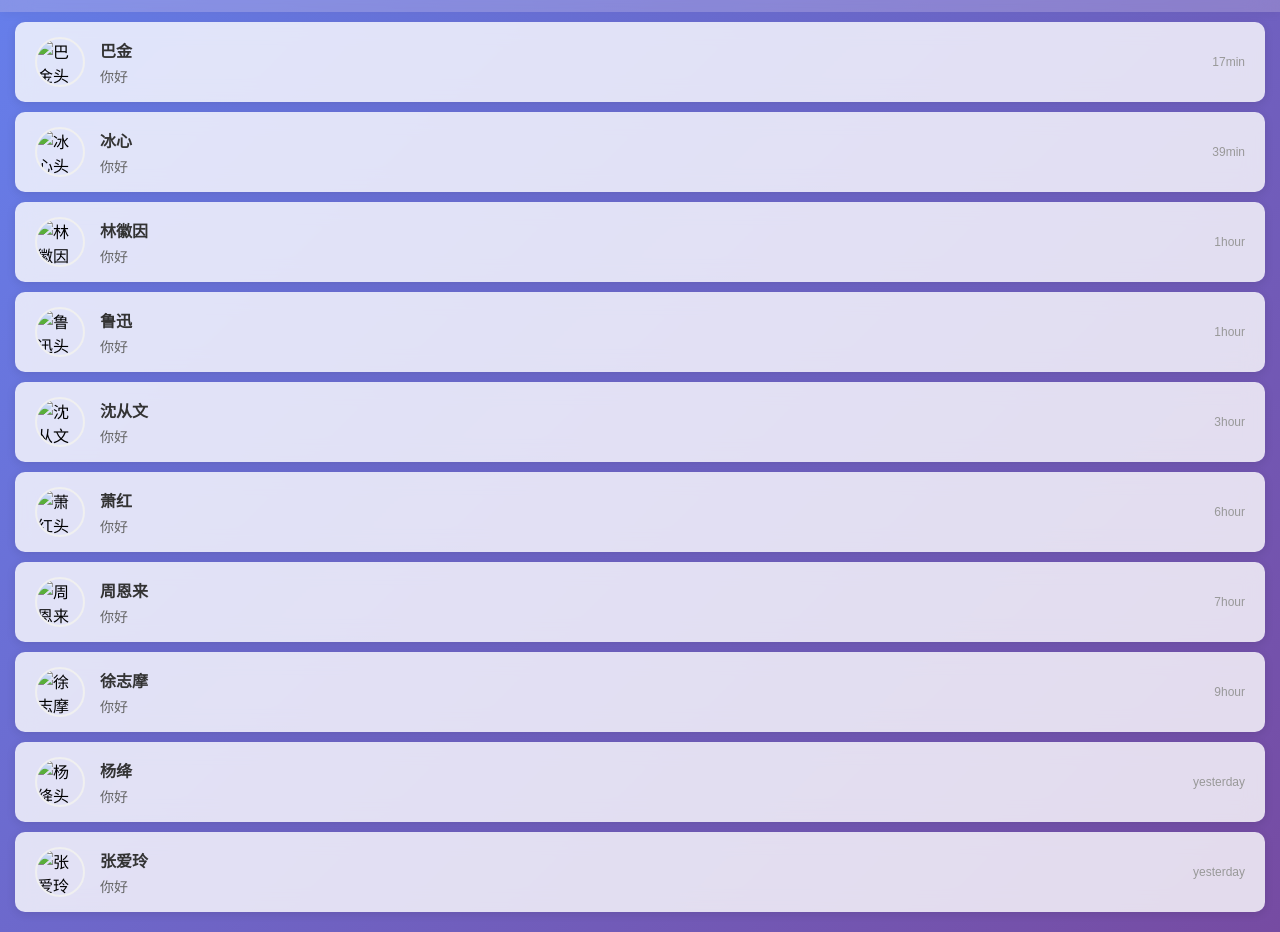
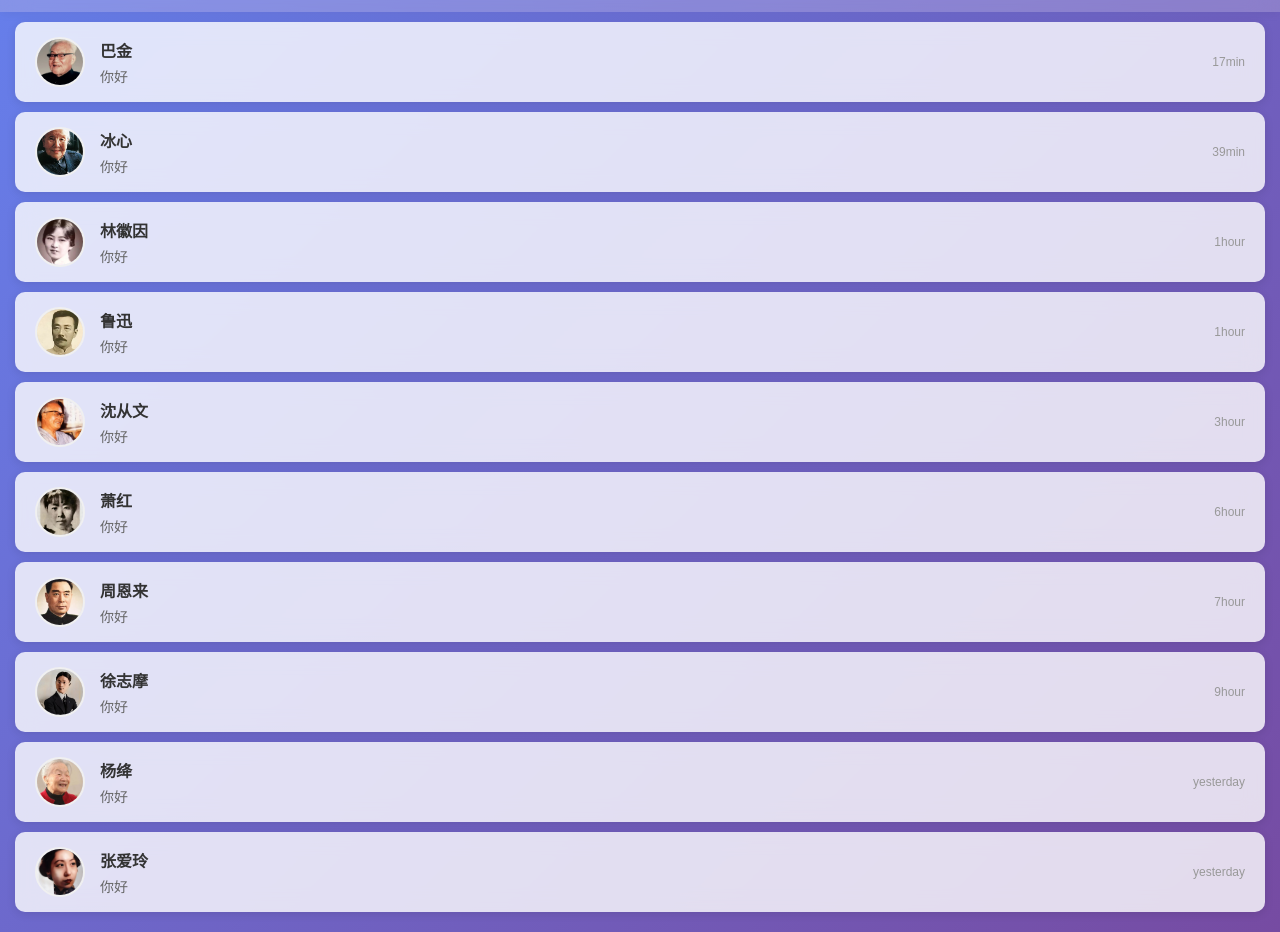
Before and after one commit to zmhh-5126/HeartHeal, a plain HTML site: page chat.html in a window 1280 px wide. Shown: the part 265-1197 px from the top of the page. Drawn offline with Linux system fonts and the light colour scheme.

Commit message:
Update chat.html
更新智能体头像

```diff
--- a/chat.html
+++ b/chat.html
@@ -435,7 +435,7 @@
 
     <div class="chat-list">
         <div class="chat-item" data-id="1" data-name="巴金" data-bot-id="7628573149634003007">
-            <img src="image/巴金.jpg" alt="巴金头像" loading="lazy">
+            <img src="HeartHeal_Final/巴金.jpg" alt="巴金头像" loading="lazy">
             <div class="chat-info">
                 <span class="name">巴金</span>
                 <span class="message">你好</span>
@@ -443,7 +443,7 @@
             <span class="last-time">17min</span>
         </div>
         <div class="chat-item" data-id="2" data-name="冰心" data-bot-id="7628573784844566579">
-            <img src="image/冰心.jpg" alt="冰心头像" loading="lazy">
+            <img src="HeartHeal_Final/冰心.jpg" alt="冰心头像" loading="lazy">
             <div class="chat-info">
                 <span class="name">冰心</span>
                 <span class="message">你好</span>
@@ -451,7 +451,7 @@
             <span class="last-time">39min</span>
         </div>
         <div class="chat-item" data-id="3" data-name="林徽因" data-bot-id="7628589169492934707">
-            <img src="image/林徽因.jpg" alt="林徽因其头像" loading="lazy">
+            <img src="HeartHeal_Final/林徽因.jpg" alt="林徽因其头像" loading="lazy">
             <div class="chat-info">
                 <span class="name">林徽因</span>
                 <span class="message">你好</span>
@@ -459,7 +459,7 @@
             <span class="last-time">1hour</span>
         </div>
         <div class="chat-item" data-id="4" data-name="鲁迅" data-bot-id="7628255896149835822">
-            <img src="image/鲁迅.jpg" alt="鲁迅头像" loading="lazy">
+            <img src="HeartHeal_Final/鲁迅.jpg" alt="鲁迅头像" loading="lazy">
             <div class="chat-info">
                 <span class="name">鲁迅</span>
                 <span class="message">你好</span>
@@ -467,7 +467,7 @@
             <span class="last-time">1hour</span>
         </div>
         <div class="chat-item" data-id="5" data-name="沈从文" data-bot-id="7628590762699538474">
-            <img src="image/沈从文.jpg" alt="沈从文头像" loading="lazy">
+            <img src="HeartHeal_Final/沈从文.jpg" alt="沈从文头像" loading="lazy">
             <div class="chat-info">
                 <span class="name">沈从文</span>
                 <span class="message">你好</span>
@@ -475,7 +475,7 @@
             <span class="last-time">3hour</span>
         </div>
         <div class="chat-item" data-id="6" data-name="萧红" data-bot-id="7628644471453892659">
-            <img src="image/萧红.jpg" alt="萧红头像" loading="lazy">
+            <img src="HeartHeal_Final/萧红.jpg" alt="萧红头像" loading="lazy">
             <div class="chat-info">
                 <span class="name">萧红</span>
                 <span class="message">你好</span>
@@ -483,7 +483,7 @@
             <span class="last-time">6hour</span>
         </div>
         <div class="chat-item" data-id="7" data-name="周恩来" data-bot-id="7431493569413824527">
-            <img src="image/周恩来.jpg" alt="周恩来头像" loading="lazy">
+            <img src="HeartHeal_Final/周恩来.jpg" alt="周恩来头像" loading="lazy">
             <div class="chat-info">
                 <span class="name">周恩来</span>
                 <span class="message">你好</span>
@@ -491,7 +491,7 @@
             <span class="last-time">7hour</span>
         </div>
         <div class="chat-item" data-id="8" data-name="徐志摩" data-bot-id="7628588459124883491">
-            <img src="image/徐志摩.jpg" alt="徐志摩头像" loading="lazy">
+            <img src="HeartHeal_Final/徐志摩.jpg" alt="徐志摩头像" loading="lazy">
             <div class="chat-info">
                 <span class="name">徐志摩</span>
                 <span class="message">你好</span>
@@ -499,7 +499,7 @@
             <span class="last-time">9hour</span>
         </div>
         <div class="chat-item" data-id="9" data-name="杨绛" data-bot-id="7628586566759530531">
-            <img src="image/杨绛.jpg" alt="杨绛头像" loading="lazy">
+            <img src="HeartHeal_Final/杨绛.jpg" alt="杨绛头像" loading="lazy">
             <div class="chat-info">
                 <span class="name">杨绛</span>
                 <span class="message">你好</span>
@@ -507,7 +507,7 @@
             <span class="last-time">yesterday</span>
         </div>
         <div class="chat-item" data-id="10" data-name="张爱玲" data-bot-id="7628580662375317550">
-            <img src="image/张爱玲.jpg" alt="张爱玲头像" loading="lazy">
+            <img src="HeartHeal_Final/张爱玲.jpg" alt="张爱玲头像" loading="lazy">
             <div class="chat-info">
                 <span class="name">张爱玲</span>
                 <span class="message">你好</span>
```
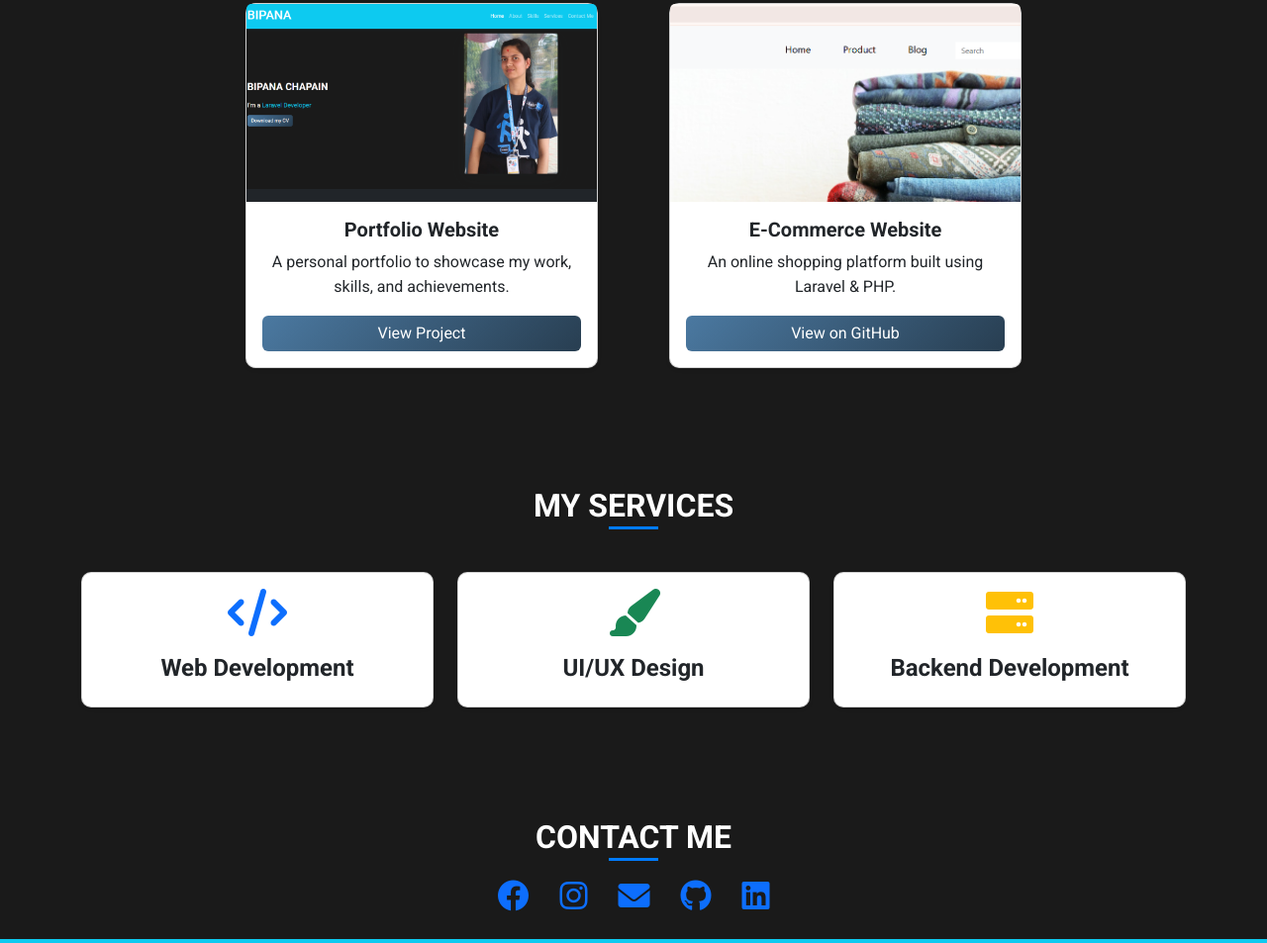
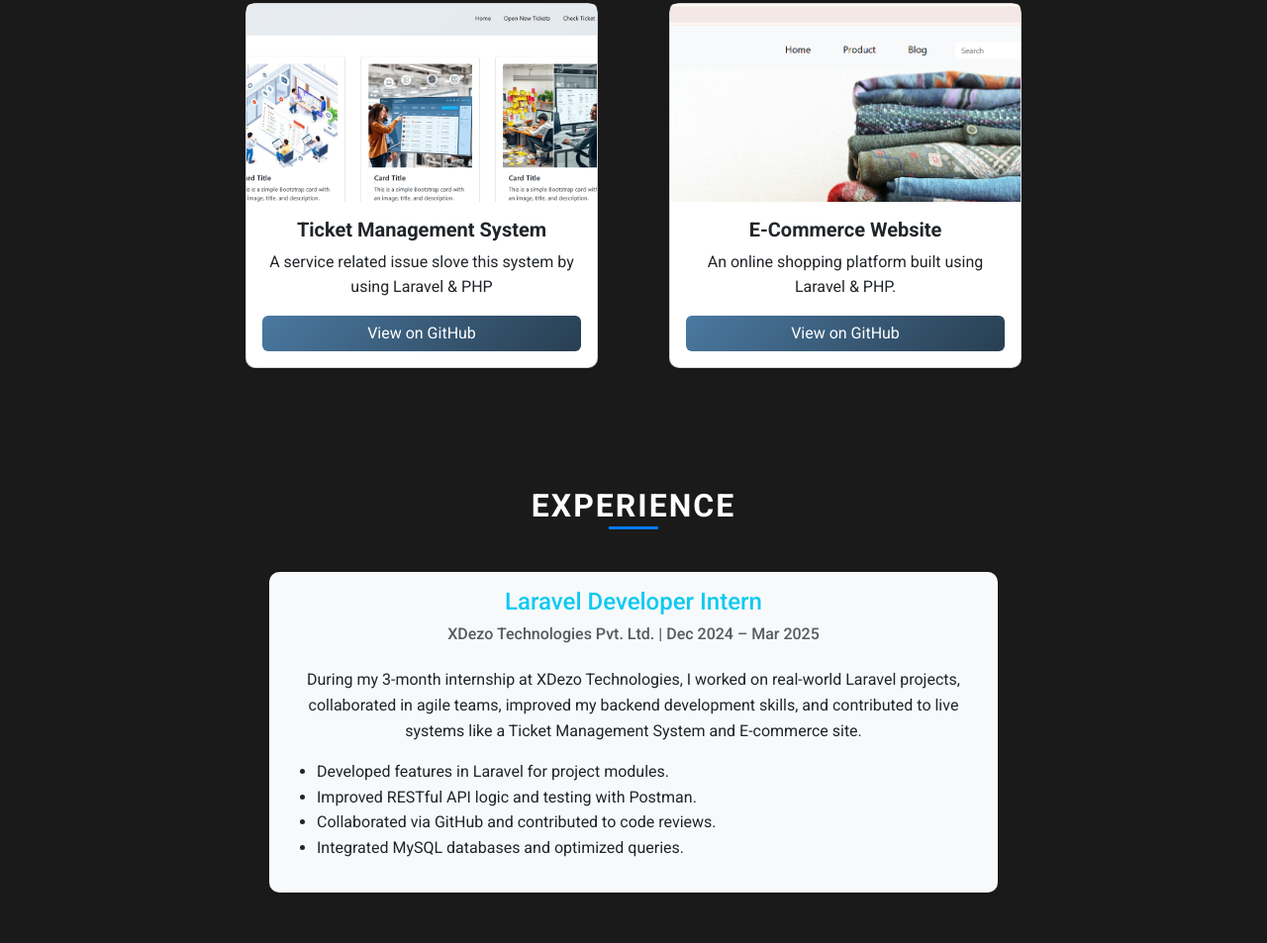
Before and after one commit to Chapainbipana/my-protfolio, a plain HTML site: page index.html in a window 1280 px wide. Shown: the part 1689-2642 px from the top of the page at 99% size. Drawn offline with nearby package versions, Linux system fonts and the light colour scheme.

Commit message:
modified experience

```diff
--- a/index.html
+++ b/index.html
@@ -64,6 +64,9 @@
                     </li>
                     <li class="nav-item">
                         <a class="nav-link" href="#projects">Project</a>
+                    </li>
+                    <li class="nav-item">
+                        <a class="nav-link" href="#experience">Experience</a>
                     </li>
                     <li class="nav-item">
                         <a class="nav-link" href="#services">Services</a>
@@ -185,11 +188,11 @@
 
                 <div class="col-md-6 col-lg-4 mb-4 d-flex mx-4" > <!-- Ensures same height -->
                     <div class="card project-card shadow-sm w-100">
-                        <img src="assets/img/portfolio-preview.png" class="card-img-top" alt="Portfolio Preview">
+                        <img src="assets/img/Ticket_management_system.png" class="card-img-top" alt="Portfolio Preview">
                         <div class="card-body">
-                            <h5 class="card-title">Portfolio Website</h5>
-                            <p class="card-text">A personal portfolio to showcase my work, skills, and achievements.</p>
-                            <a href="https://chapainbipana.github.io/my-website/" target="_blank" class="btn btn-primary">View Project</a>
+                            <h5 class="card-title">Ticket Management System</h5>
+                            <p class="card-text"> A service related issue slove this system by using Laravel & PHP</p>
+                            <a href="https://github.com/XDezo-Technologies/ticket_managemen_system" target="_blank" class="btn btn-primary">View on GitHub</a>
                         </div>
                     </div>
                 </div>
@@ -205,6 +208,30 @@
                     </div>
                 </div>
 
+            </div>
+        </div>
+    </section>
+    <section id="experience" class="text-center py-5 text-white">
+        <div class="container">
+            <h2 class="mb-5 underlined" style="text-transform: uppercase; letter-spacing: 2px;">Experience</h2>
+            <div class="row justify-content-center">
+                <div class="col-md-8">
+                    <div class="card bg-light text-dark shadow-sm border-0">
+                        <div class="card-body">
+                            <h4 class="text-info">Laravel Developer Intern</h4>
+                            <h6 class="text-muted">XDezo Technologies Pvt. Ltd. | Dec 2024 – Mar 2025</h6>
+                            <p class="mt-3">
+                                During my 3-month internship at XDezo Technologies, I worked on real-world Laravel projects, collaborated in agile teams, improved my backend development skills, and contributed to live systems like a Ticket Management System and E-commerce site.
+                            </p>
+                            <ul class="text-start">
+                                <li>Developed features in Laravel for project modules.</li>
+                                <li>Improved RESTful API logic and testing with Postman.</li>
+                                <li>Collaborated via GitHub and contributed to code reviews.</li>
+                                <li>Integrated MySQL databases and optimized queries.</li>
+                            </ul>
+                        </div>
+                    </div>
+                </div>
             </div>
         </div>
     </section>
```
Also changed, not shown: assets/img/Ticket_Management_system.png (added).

INSTRUCTIONS TO FOLLOW: Go over the listing above and copy out each line that includes "html".

OUTPUT OF THE TASK:
Before and after one commit to zmhh-5126/HeartHeal, a plain HTML site: page chat.html in a window 1280 px wide. Shown: the part 265-1197 px from the top of the page. Drawn offline with Linux system fonts and the light colour scheme.
Update chat.html
--- a/chat.html
+++ b/chat.html
Before and after one commit to Chapainbipana/my-protfolio, a plain HTML site: page index.html in a window 1280 px wide. Shown: the part 1689-2642 px from the top of the page at 99% size. Drawn offline with nearby package versions, Linux system fonts and the light colour scheme.
--- a/index.html
+++ b/index.html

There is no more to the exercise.